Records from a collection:
* * * *
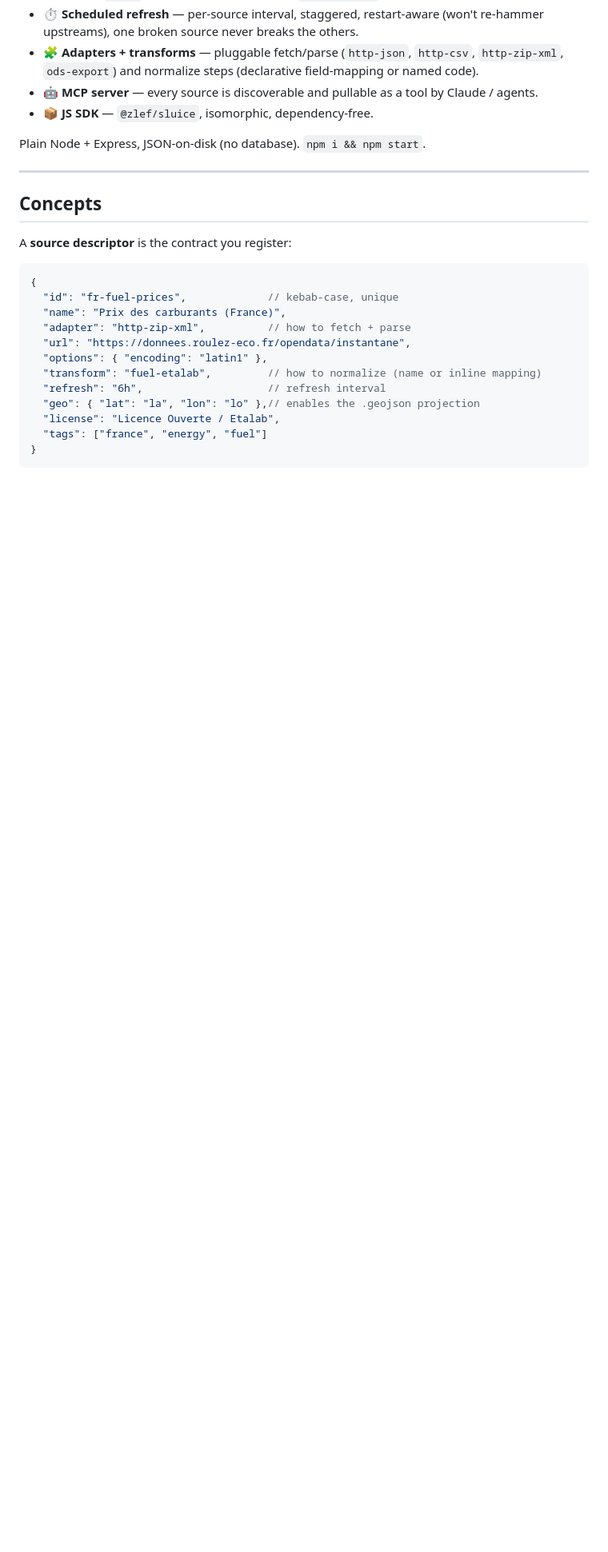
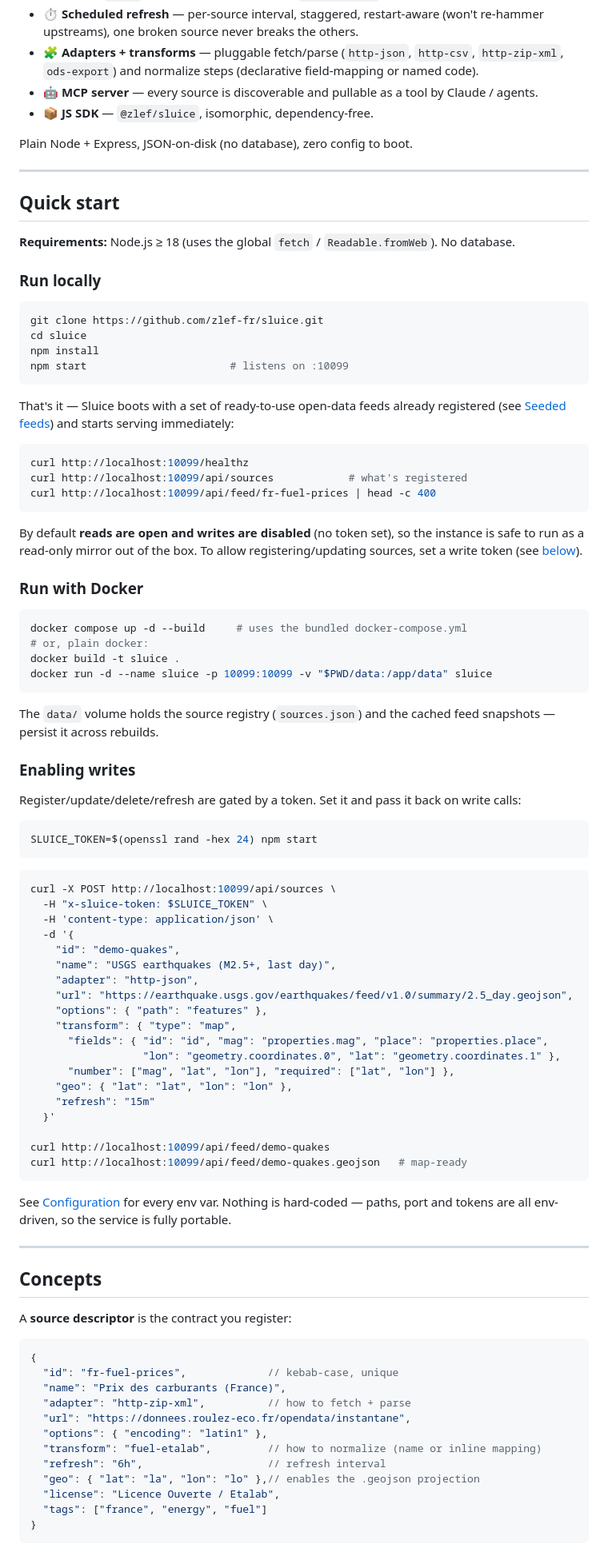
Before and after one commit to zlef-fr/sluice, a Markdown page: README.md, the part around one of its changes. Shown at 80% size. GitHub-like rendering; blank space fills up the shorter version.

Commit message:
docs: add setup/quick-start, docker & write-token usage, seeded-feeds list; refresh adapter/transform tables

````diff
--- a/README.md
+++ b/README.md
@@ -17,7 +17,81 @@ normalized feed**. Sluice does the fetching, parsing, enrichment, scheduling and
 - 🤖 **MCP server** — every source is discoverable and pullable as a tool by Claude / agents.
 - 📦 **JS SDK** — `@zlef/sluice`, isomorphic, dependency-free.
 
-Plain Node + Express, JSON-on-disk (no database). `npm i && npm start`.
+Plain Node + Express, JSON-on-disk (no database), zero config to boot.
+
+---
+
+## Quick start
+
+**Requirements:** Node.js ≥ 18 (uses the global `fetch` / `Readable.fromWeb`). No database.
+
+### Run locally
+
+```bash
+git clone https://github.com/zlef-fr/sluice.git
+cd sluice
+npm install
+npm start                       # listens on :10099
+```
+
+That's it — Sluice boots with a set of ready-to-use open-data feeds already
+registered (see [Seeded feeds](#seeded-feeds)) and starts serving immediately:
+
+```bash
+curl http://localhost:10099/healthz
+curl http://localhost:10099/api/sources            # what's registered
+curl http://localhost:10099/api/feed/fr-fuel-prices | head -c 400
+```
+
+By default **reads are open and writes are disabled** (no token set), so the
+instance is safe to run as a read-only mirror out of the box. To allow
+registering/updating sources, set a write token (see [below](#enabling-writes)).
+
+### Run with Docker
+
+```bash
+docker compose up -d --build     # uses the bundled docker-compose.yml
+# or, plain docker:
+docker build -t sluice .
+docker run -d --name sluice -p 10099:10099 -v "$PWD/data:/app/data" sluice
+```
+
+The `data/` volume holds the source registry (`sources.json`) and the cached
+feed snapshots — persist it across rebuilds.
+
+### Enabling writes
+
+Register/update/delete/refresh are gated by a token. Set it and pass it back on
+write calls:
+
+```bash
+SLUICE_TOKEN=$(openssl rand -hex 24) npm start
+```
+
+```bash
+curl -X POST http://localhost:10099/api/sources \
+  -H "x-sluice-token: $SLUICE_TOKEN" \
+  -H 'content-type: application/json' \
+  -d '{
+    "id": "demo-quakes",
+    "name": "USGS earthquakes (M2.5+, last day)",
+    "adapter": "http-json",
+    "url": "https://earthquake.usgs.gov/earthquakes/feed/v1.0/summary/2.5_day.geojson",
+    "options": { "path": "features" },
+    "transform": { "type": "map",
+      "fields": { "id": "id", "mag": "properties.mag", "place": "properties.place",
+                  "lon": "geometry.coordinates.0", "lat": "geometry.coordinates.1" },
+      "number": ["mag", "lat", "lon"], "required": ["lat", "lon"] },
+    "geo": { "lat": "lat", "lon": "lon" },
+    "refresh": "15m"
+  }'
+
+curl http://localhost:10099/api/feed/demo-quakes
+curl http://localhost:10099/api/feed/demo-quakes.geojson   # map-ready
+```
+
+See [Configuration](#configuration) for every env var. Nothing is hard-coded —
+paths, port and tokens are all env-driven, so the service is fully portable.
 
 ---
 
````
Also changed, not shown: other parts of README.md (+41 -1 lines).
* * * *
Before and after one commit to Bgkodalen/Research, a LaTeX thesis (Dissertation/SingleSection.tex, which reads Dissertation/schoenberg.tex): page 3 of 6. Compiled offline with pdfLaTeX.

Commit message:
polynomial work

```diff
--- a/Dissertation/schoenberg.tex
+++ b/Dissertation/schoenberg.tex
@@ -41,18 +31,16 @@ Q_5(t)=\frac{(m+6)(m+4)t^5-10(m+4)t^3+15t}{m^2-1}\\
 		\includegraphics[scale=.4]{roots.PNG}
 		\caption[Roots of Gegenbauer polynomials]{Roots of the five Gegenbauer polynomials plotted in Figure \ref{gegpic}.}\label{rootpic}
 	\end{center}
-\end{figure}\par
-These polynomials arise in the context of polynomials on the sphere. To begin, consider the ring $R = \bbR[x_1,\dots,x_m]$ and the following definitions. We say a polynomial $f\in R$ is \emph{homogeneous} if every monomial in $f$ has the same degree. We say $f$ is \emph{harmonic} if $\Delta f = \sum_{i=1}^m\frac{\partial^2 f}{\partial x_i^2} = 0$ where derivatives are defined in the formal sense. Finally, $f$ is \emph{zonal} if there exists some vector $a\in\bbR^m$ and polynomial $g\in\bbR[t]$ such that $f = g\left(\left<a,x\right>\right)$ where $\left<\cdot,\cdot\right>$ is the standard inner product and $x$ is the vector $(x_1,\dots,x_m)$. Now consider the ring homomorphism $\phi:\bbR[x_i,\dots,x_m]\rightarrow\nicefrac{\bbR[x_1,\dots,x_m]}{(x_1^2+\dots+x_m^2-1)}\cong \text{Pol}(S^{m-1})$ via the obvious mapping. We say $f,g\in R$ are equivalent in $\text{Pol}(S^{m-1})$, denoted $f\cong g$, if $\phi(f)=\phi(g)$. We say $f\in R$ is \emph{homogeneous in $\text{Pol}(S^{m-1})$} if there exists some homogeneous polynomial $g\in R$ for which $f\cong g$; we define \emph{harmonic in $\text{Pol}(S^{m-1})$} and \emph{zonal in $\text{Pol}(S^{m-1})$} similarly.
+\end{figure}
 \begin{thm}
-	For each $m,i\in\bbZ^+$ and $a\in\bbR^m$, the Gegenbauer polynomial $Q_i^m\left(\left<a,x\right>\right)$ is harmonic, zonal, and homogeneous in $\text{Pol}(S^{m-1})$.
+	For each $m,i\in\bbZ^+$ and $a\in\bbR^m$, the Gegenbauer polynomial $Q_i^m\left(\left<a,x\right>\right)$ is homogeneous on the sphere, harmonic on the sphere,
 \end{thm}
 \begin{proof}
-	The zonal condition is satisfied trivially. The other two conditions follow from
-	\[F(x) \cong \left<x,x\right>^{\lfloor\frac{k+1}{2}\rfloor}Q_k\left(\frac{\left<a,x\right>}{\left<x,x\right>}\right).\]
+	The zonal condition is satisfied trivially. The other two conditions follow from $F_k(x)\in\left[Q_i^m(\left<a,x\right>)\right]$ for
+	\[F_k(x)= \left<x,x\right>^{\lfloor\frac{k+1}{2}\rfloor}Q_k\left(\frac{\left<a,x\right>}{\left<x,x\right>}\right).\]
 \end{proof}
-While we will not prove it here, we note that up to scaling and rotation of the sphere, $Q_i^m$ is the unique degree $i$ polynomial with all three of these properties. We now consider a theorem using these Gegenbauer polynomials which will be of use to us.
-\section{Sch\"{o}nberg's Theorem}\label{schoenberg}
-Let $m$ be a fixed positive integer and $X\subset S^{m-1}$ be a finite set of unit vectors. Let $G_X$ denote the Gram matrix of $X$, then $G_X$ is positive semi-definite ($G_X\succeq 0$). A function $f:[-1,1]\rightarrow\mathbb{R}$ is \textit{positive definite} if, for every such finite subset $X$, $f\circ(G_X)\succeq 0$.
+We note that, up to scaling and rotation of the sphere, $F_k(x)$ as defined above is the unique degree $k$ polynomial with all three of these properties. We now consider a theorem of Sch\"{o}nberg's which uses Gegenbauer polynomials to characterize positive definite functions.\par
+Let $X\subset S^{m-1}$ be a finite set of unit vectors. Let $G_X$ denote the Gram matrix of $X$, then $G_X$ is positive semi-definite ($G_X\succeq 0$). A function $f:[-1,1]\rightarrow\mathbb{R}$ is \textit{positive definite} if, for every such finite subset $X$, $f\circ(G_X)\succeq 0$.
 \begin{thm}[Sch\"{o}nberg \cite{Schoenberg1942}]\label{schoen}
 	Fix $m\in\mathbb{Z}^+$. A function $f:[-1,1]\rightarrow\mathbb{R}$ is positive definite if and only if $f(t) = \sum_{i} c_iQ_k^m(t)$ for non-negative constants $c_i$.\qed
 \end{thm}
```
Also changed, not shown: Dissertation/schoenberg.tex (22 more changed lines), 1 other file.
* * * *
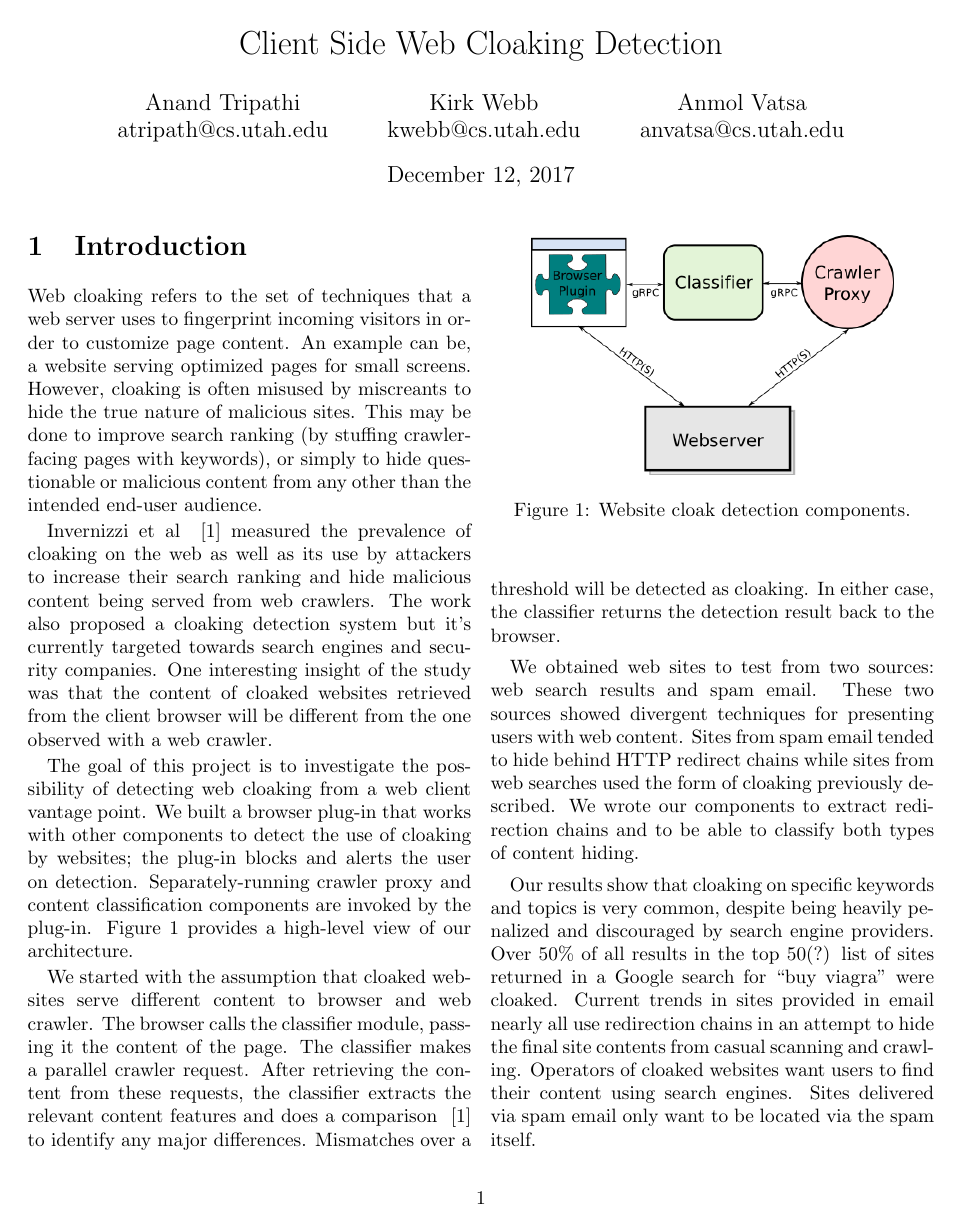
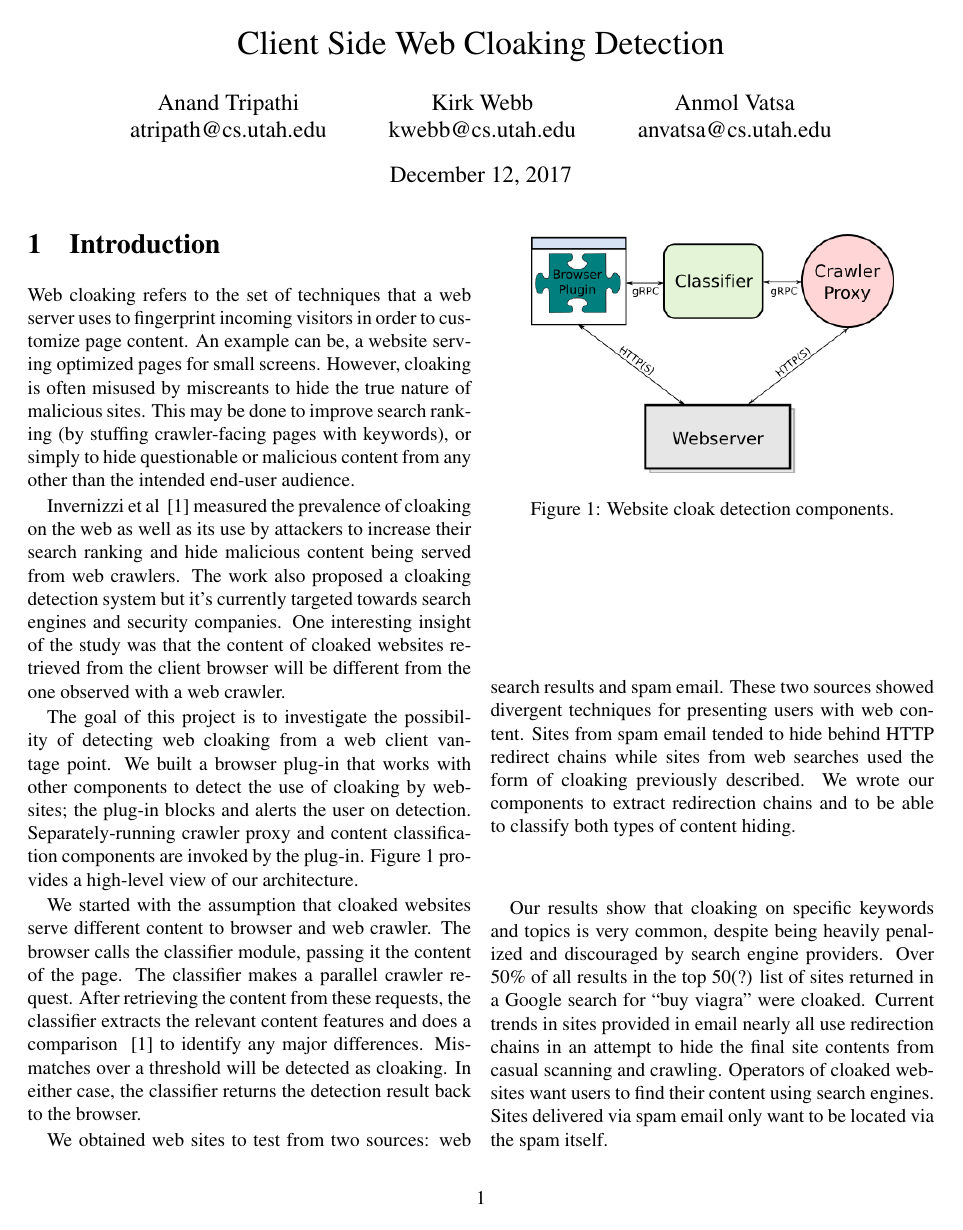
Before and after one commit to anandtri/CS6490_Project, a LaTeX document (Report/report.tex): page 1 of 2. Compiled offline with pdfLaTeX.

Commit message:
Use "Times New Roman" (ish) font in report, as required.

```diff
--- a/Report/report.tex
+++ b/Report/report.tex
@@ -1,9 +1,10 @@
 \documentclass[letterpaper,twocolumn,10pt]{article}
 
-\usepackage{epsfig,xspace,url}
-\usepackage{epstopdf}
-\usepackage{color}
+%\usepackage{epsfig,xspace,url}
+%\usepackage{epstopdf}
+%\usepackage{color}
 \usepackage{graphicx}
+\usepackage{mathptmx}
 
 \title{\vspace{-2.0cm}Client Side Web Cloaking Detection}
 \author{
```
* * * *
• **WHAT IS REQUIRED**
Pull every line containing "sources" out of the entries.

• **YOUR SOLUTION**
+curl http://localhost:10099/api/sources            # what's registered
+registering/updating sources, set a write token (see [below](#enabling-writes)).
+The `data/` volume holds the source registry (`sources.json`) and the cached
+curl -X POST http://localhost:10099/api/sources \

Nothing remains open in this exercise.